As the industry prepares for a consumer comeback, food and beverage companies continue to reshape portfolios, with a focus on health and wellness, snacks and core growth.
As part of industry-wide efforts to expand nutritional offerings, food and beverage companies continue buying better-for-you brands. During the quarter, J.M. Smucker Co. acquired Enray, Inc., a maker of organic, gluten-free ancient grain products; Boulder Brands, Inc. bought an 80% stake in GlucoBrands, L.L.C., owner of Level Life Foods diabetes management products; and Post Holdings, Inc. agreed to acquire Premier Nutrition Corp., a maker of protein bars and shakes. Additionally, Starbucks and Danone in July entered into an agreement to develop Greek yogurt products to be sold in Starbucks stores and the grocery channel.
Snacks have been a hot seller over recent quarters, as companies increasingly pack their portfolios with chips, nutrition bars and cookie brands. Third-quarter transactions include the completion of Campbell Soup Co.’s purchase of Danish snack maker the Kelsen Group, Hillshire Brands Co.’s acquisition of Golden Island Jerky gourmet jerky brand, and Investcorp’s acquisition of Tyrrells Potato Crisps.
Many transactions during the quarter represented increased investment in essential platforms, such as yogurt giant Danone’s purchase of the YoCrunch yogurt brand in August. Similar deals include Barry Callebaut’s July purchase of Petra Foods Ltd.’s cocoa division, Snyder’s-Lance, Inc.’s August acquisition of snack food distributor Stateline Service Corp., and Dairy Farmers of America’s September deal for Dairy Maid, a milk, juice and fruit drink processor.
“There’s a lot of movement to focus on the core brands and maybe drop some nonperforming brands,” said Matthew O’ Loughlin, partner at Manatt, Phelps & Phillips, L.L.P., who counsels public and private companies, investors and private equity groups in the food and beverage industry. “All businesses need to balance such actions against mitigating increasing costs and achieving revenue growth over the short and long terms.” Unilever, which has been steadily shedding food brands from its portfolio over the past couple years, sold its Wish-Bone salad dressings business in August to Pinnacle Foods.
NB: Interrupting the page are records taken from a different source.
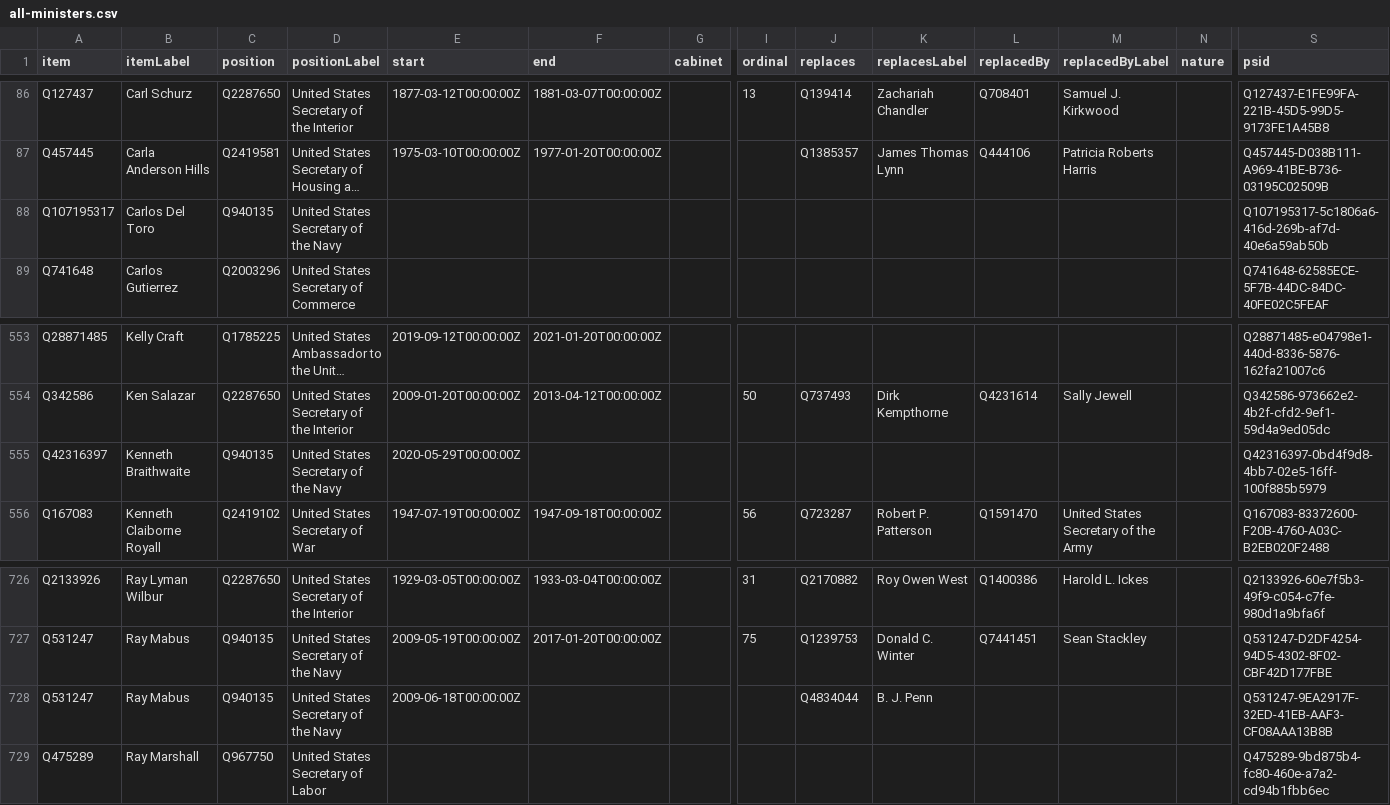
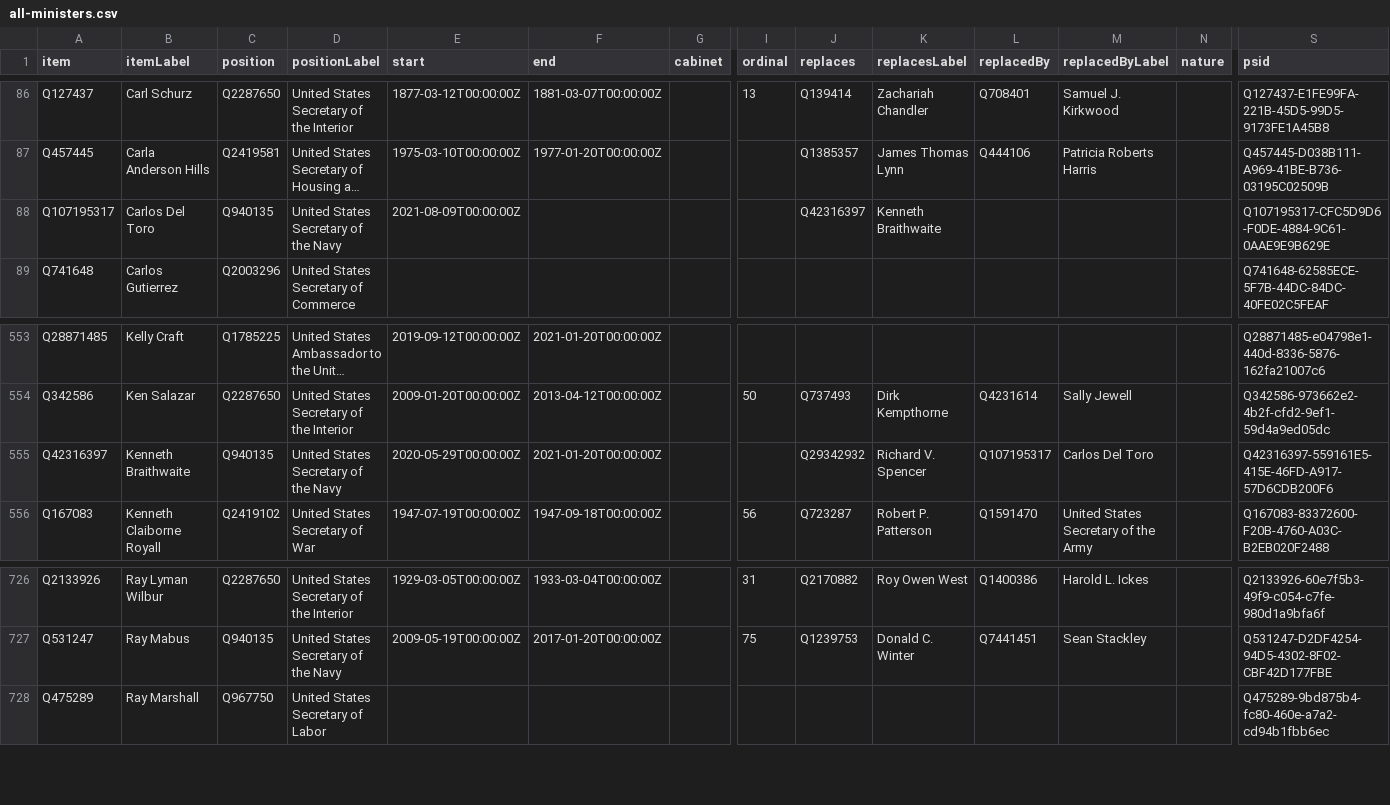
Before and after one commit to every-politician-scrapers/us-cabinet, a CSV file: wikidata/results/all-ministers.csv, drawn as a sheet; only a part is shown, gaps mark what is left out; long unchanged cells end in …; rows hold the shown columns only; the diff names each change by its address in the sheet, - before the commit and + after, or states it on an @@ line.

```diff
--- a/wikidata/results/all-ministers.csv
+++ b/wikidata/results/all-ministers.csv
-E88 (start): (empty)
+E88 (start): 2021-08-09T00:00:00Z
-J88 (replaces): (empty)
+J88 (replaces): Q42316397
-K88 (replacesLabel): (empty)
+K88 (replacesLabel): Kenneth Braithwaite
-S88 (psid): Q107195317-5c1806a6-416d-269b-af7d-40e6a59ab50b
+S88 (psid): Q107195317-CFC5D9D6-F0DE-4884-9C61-0AAE9E9B629E
-F555 (end): (empty)
+F555 (end): 2021-01-20T00:00:00Z
-J555 (replaces): (empty)
+J555 (replaces): Q29342932
-K555 (replacesLabel): (empty)
+K555 (replacesLabel): Richard V. Spencer
-L555 (replacedBy): (empty)
+L555 (replacedBy): Q107195317
-M555 (replacedByLabel): (empty)
+M555 (replacedByLabel): Carlos Del Toro
-S555 (psid): Q42316397-0bd4f9d8-4bb7-02e5-16ff-100f885b5979
+S555 (psid): Q42316397-559161E5-415E-46FD-A917-57D6CDB200F6
-row 728: Q531247 | Ray Mabus | Q940135 | United States Secretary of the Navy | 2009-06-18T00:00:00Z |  |  |  | Q4834044 | B. J. Penn |  |  |  | Q531247-9EA2917F-32ED-41EB-AAF3-CF08AAA13B8B
```
Also changed, not shown: wikidata/results/minister-bios.csv.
Also during the quarter, ConAgra Foods sold its Lightlife Foods meatless products business to Brynwood Partners VI L.P., a private equity firm, and Campbell divested its European simple meals business to private equity firm CVC Capital Partners.
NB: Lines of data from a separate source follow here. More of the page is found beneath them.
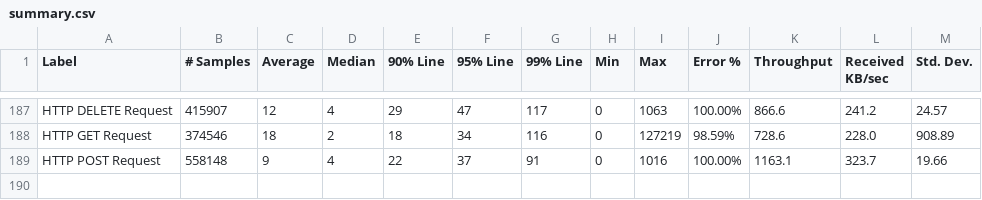
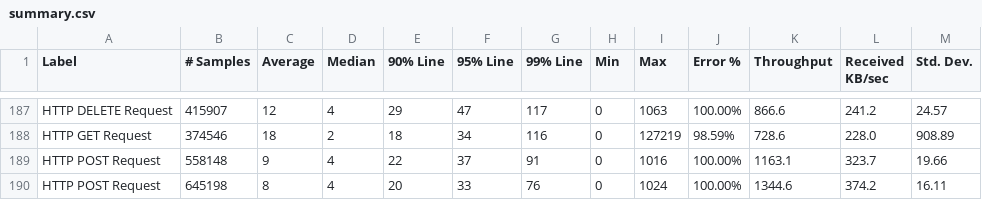
Before and after one commit to ballerina-platform/module-ballerinax-oracledb, a CSV file: load-tests/online_shop/results/summary.csv, drawn as a sheet; only a part is shown, gaps mark what is left out; the diff names each change by its address in the sheet, - before the commit and + after, or states it on an @@ line.

Commit message:
Update online_shop test results on Tue Aug 30 03:46:25 UTC 2022

```diff
--- a/load-tests/online_shop/results/summary.csv
+++ b/load-tests/online_shop/results/summary.csv
+row 190: HTTP POST Request | 645198 | 8 | 4 | 20 | 33 | 76 | 0 | 1024 | 100.00% | 1344.6 | 374.2 | 16.11
```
When David Murdock, chairman and chief executive officer of Dole Foods Company, Inc., offered to buy all outstanding shares of his company’s common stock in August, the deal represented an industry outlier. “I don’t think that’s a harbinger of the industry — all the public companies going private — but more reflective of the general considerations facing all public companies of whether to stay public or go private,” Mr. O’Loughlin said.